WHAT DOES IT MEAN TO BE AT RISK?
If a certain disease runs in your family, you may be at risk. To be at risk for a particular disease means you are likely to have it, but you can possibly prevent it. For this reason, it's important to keep track of your family medical history. If you know whether you're at risk for developing a common disease, you can learn how to protect yourself.
Most common diseases result from a combination of genetic and environmental factors. We each inherit from our parents genetic factors that make us more or less susceptible to developing a particular disease. But our overall health is also a product of our environment, and can be influenced by the choices we make.

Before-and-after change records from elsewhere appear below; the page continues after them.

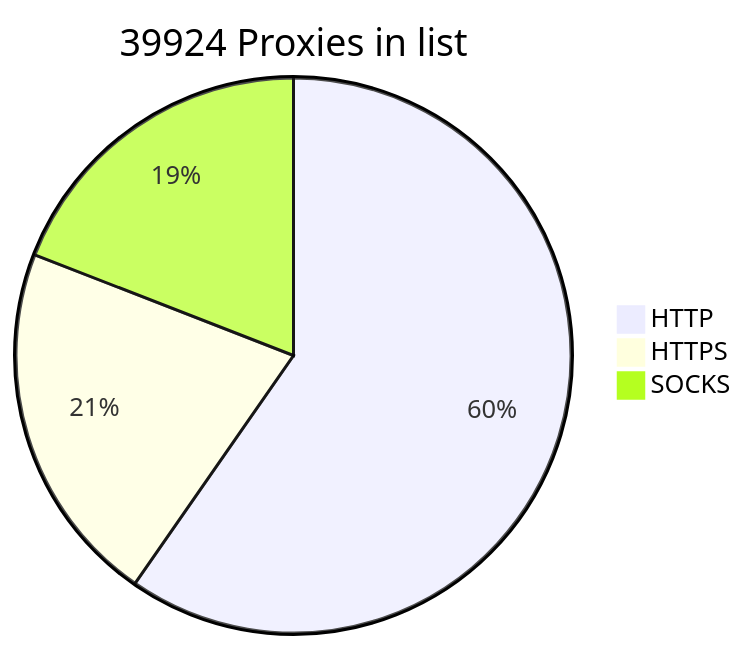
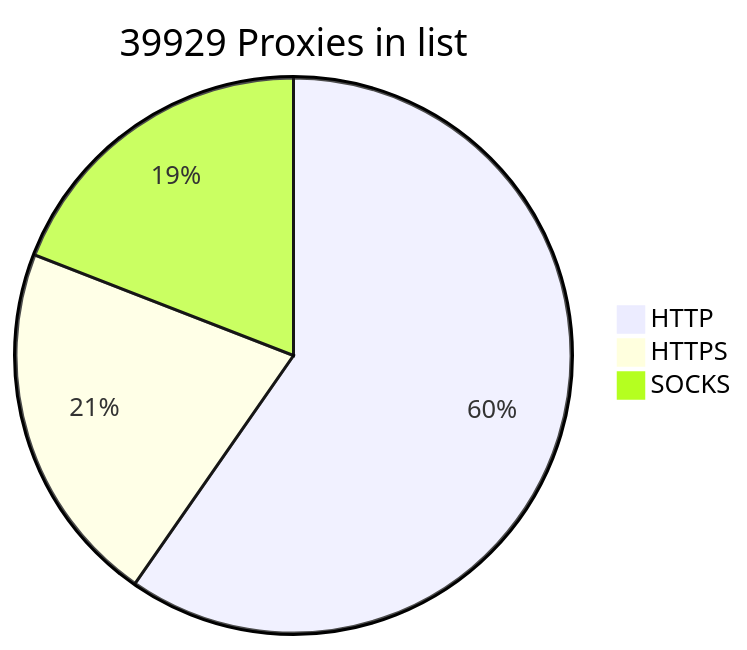
Before and after one commit to BlackSnowDot/proxylist-update-every-minute: the diagram in README.md, drawn with Mermaid.

````diff
--- a/README.md
+++ b/README.md
@@ -2,6 +2,6 @@
 ```mermaid
-pie title 39924 Proxies in list
+pie title 39929 Proxies in list
     "HTTP" : 27748
     "HTTPS": 9874
-    "SOCKS" : 8879
+    "SOCKS" : 8884
 ```
````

Children, parents, and grandparents often share similar health problems. If a particular disease runs in your family, you may have inherited factors that put you at risk.
These factors are passed down from parent to child by way of genes. All humans have the same genes, but the information within each gene may differ slightly from person to person.
Our genes are encoded in helical DNA molecules. Take the Tour of the Basics to learn more about DNA and genes.
Having one or more close relatives with a medical condition.
Having a relative diagnosed with a condition at an early age (typically before age 55).
Having a relative with a disease that is more rare in a certain gender (for example, a female with heart disease).
Having a combination of diseases that run in your family (for example, both diabetes and heart disease).
Sometimes genetic differences cause disease. In rare cases, changing a single gene is enough to cause disease.
But more often disease results from the combined effects of minor changes in multiple genes. Each gene then contributes
in a small way to the symptoms.
Because each person's genetic information is slightly different, their risk of developing these more common (and more complex) diseases will vary.
Even if you are highly at risk of developing a disease based on your family medical history, the choices you make will largely determine your fate. With healthy living, you can reduce if not neutralize these genetic risk factors and add years to your life.LEARN MORE ABOUT LIFESTYLE CHOICES
Supported by the Utah Department of Health Chronic Disease Genomics Program through Cooperative Agreement Number U58/CCU822802 from the Centers for Disease Control and Prevention. The contents are solely the responsibility of the authors and do not necessarily represent the official views of the Centers for Disease Control and Prevention.